Doctors, nurses, parents and patients showed off their best dance moves while harmonizing to the tune with big smiles on their face. Patients held up signs with the words “hope” and “fighter” – all communicating the important message that they are strong.

This fun celebration of strength was thanks to Chris Rumble, a 22-year-old Children’s cancer patient who lives in Kent, Wash., who was recently diagnosed with leukemia in April. Chris had the idea to make a music video to share with his old hockey team in Wenatchee because his teammates had made him a music video for his birthday.

“I’m everyone’s big brother and I have a lot of friends here at Seattle Children’s,” says Chris. “I wanted to make a video to send back to my team and I thought what better way to do it then with the kids on my floor.”

What about the song choice?
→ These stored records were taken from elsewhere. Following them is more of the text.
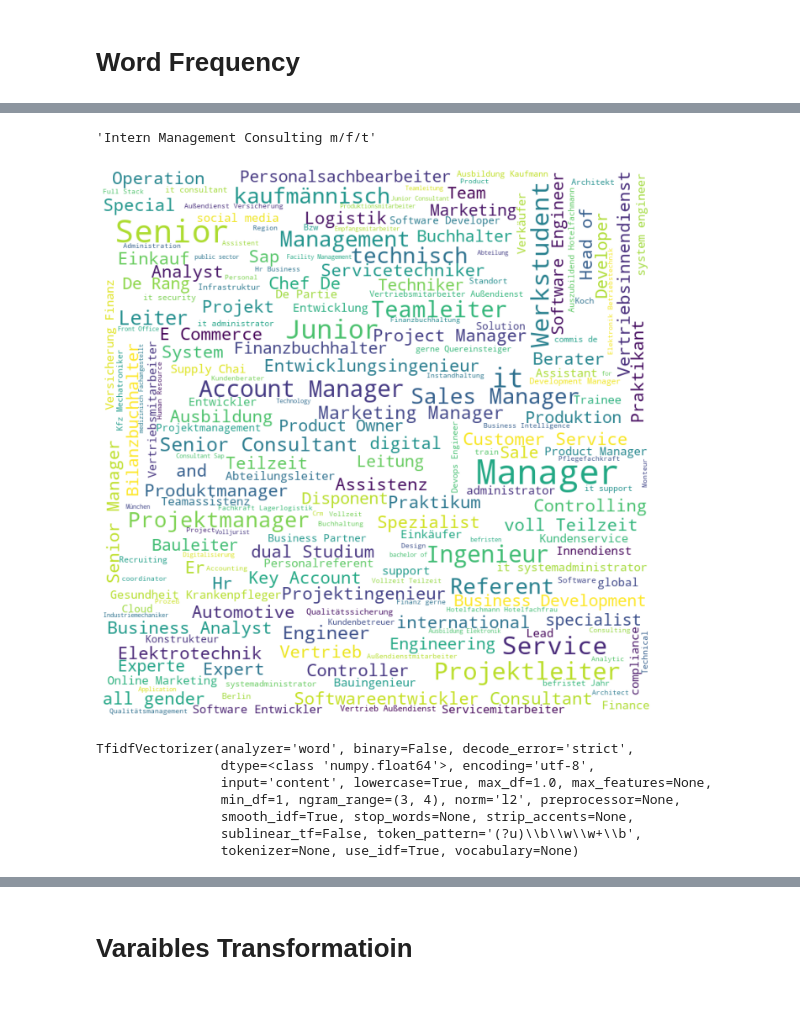
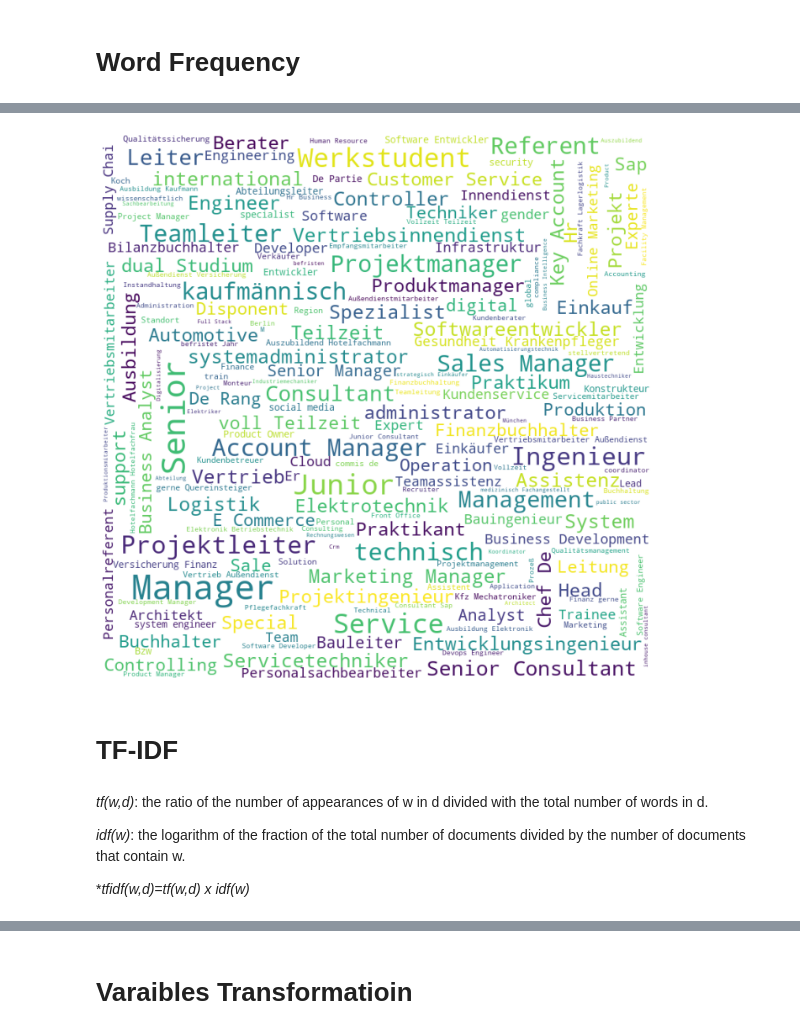
Before and after one commit to code-ksu/job-market-covid19-analysis, a Jupyter notebook: src/MA_cleaning.ipynb, the cells around one changed output, grey strips where cells are left out. Cells and saved outputs as stored; diff of their text form; code cells hidden in the pictures; blank space fills up the shorter version.

```diff
--- a/src/MA_cleaning.ipynb
+++ b/src/MA_cleaning.ipynb
@@ -269,10 +280,11 @@ def clean_text(raw_html):
   cleantext = re.sub(star, ' ', cleantext)
   cleantext = re.sub(gendering, ' ', cleantext)
   cleantext = re.sub(clean_zeichen, ' ', cleantext)
+  cleantext = re.sub(clean_s, ' ', cleantext)
   cleantext = re.sub(gendering2, ' ', cleantext)
   cleantext = re.sub(gendering3, ' ', cleantext)
   cleantext = re.sub(clean_s, ' ', cleantext)
 
 
-  return cleantext
+  return cleantext.strip()
 # %%
@@ -556,8 +526,8 @@ def lemma_text(text):
         tokens = word_tokenize(sent,language='german')
         lemma = [lemma for (word,lemma,pos) in tagger.tag_sent(tokens)]
         words = [w for w in lemma if not w in stopwords_de]
-        words_de = [w for w in lemma if not w in stopwords_de_extra]
-        engl = [e for e in lemma if not e in stopwords_en]
+        words = [w for w in words if not w in stopwords_de_extra]
+        words = [e for e in words if not e in stopwords_en]
         words = [word for word in words if word.isalpha()]
         #new_text += ' '.join(words) + ' ' #for ngramms we don't need this line of code
         new_text_array.extend(words)
@@ -629,24 +584,28 @@ Name: clean_title, dtype: object
-# %%
-df['title'][27254]
-# %% [output]
-'Intern Management Consulting m/f/t'
 # %%
 from wordcloud import WordCloud
 import matplotlib.pyplot as plt
 # %%
 text = " ".join(texts)
 wordcloud = WordCloud(
     width = 800,
     height = 800,
-    stopwords = ['Schwerpunkt', 'Bereich', 'Mitarbeiter', 'Sachbearbeiter'],
+    #stopwords = ['Schwerpunkt', 'Bereich', 'Mitarbeiter', 'Sachbearbeiter'],
     background_color = "white",
     max_font_size = 50
 ).generate(text)
 plt.figure(figsize = (16,12))#plot wordcloud in matplotlib
 plt.imshow(wordcloud)
 plt.axis("off")
 plt.show()
 # %% [output]
-[figure, old version]
+[figure, new version]
+# %% [markdown]
+# TF-IDF
+# %% [markdown]
+*tf(w,d)*: the ratio of the number of appearances of w in d divided with the total number of words in d.
+
+*idf(w)*: the logarithm of the fraction of the total number of documents divided by the number of documents that contain w.
+
+**tfidf(w,d)=tf(w,d) x idf(w)*
 # %%
 from sklearn.feature_extraction.text import TfidfVectorizer
@@ -656,12 +613,4 @@ text_x = [text]
 vectorizer = TfidfVectorizer(
     analyzer="word", ngram_range=(3, 4), norm="l2"
 )
-vectorizer.fit(text_x)
+X = vectorizer.fit(texts)
-# %% [output]
-TfidfVectorizer(analyzer='word', binary=False, decode_error='strict',
-                dtype=<class 'numpy.float64'>, encoding='utf-8',
-                input='content', lowercase=True, max_df=1.0, max_features=None,
-                min_df=1, ngram_range=(3, 4), norm='l2', preprocessor=None,
-                smooth_idf=True, stop_words=None, strip_accents=None,
-                sublinear_tf=False, token_pattern='(?u)\\b\\w\\w+\\b',
-                tokenizer=None, use_idf=True, vocabulary=None)
```
Also changed, not shown: parts of 27 cells of this notebook.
Chris said that he is a fan of Kelly Clarkson and thought the words were perfect for relating to cancer.

Chris said creating the video was a blast as it was great to see everyone, including doctors, nurses, patients and parents, out in the hallways participating.

“It was not only good to see the kids happy, but it was also great to see how their parents were so happy as they watched their kids just being kids – dancing, singing and having fun,” says Chris. “The kids will also enjoy being able to watch the video forever and share it with their friends and family.”

As for his teammate’s response to the video, “They all think it is awesome and they can’t stop watching it,” says Chris.

Chris’ Story

A promising hockey player on his way to a professional career, Chris Rumble lived in Wenatchee for the past three years where he played for the Wenatchee Wild hockey team. In April, after having swollen glands and being urged by others to visit a doctor, Chris visited a Wenatchee clinic to be tested for mono. That is where he received a leukemia diagnosis. Eight hours later he was at Children’s.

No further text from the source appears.